-- Task brief --
The response should hold each line from the entries below where "swift" is found.

[Excerpts from a dataset]

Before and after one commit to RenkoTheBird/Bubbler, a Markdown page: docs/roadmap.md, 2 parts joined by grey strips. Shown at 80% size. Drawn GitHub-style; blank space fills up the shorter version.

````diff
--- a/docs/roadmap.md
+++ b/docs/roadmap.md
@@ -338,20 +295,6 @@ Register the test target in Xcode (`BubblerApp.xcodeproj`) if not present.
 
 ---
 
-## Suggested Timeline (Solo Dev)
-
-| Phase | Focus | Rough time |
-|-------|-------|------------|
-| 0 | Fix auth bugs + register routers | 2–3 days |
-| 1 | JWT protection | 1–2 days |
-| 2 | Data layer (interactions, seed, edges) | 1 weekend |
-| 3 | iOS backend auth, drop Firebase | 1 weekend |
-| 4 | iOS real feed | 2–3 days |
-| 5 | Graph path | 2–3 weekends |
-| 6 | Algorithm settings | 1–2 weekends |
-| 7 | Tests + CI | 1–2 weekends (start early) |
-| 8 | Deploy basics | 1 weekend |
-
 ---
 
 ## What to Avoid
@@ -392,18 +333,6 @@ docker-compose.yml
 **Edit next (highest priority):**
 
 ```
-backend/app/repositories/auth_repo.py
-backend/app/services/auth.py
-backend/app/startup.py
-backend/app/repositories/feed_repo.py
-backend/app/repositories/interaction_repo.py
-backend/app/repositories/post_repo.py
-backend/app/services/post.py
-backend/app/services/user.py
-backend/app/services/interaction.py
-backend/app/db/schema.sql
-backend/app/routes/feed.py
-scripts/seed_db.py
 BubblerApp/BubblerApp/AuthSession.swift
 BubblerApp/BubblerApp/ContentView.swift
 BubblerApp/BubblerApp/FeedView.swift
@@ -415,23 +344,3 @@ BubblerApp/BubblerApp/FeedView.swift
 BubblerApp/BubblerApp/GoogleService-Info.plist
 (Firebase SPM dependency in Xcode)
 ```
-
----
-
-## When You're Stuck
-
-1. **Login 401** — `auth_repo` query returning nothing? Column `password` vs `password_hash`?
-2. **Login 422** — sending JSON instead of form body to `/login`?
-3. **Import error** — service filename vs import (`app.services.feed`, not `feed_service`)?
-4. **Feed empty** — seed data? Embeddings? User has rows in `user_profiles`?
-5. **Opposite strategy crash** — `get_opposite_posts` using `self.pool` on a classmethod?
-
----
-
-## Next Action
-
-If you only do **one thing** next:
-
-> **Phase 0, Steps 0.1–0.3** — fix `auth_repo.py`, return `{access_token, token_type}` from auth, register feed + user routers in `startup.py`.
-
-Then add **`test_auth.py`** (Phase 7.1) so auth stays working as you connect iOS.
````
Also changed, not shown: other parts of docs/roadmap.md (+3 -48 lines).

---

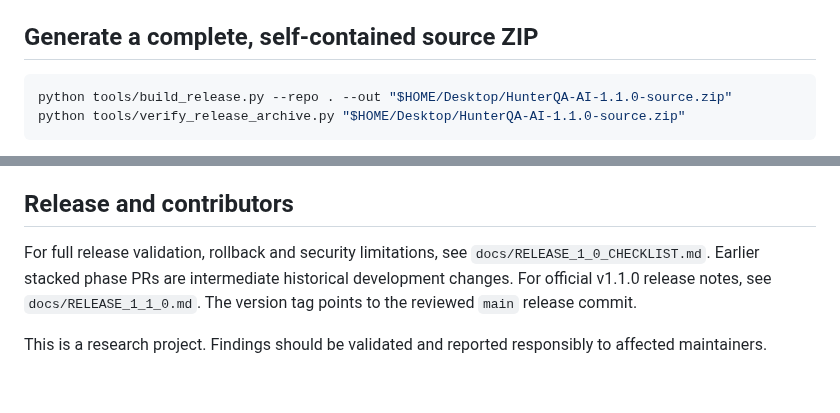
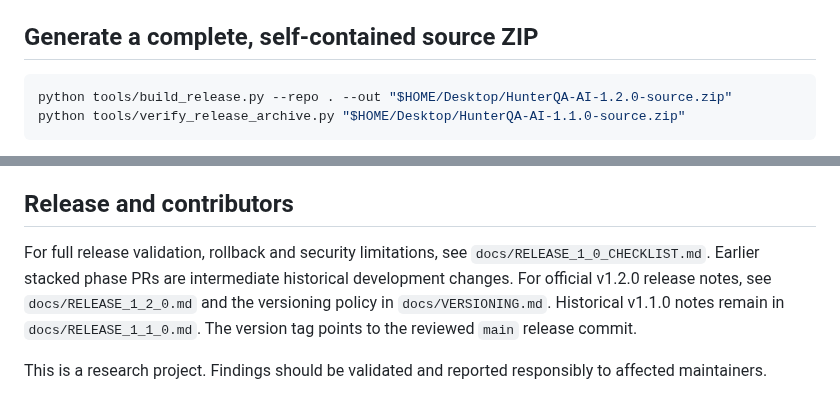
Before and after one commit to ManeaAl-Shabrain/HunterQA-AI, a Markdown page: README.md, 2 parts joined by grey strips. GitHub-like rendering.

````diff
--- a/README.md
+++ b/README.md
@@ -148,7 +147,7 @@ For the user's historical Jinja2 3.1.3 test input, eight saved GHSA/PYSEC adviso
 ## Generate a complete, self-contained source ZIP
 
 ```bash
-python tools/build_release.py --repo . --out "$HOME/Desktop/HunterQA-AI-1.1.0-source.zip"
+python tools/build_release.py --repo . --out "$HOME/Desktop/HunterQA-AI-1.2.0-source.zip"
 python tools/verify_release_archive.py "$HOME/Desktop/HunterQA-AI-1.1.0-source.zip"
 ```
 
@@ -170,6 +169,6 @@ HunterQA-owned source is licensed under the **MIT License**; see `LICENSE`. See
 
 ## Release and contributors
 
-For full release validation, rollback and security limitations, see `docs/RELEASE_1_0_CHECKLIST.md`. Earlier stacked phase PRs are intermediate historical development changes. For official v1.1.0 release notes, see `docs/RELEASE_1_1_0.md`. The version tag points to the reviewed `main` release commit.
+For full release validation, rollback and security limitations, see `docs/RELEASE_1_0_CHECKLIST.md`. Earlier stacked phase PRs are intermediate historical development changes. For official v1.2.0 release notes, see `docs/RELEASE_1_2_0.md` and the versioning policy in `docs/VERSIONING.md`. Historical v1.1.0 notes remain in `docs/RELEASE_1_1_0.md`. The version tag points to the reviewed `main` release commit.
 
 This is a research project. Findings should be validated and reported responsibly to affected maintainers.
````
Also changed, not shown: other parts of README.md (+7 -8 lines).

-- Result for this exercise --
 BubblerApp/BubblerApp/AuthSession.swift
 BubblerApp/BubblerApp/ContentView.swift
 BubblerApp/BubblerApp/FeedView.swift
@@ -415,23 +344,3 @@ BubblerApp/BubblerApp/FeedView.swift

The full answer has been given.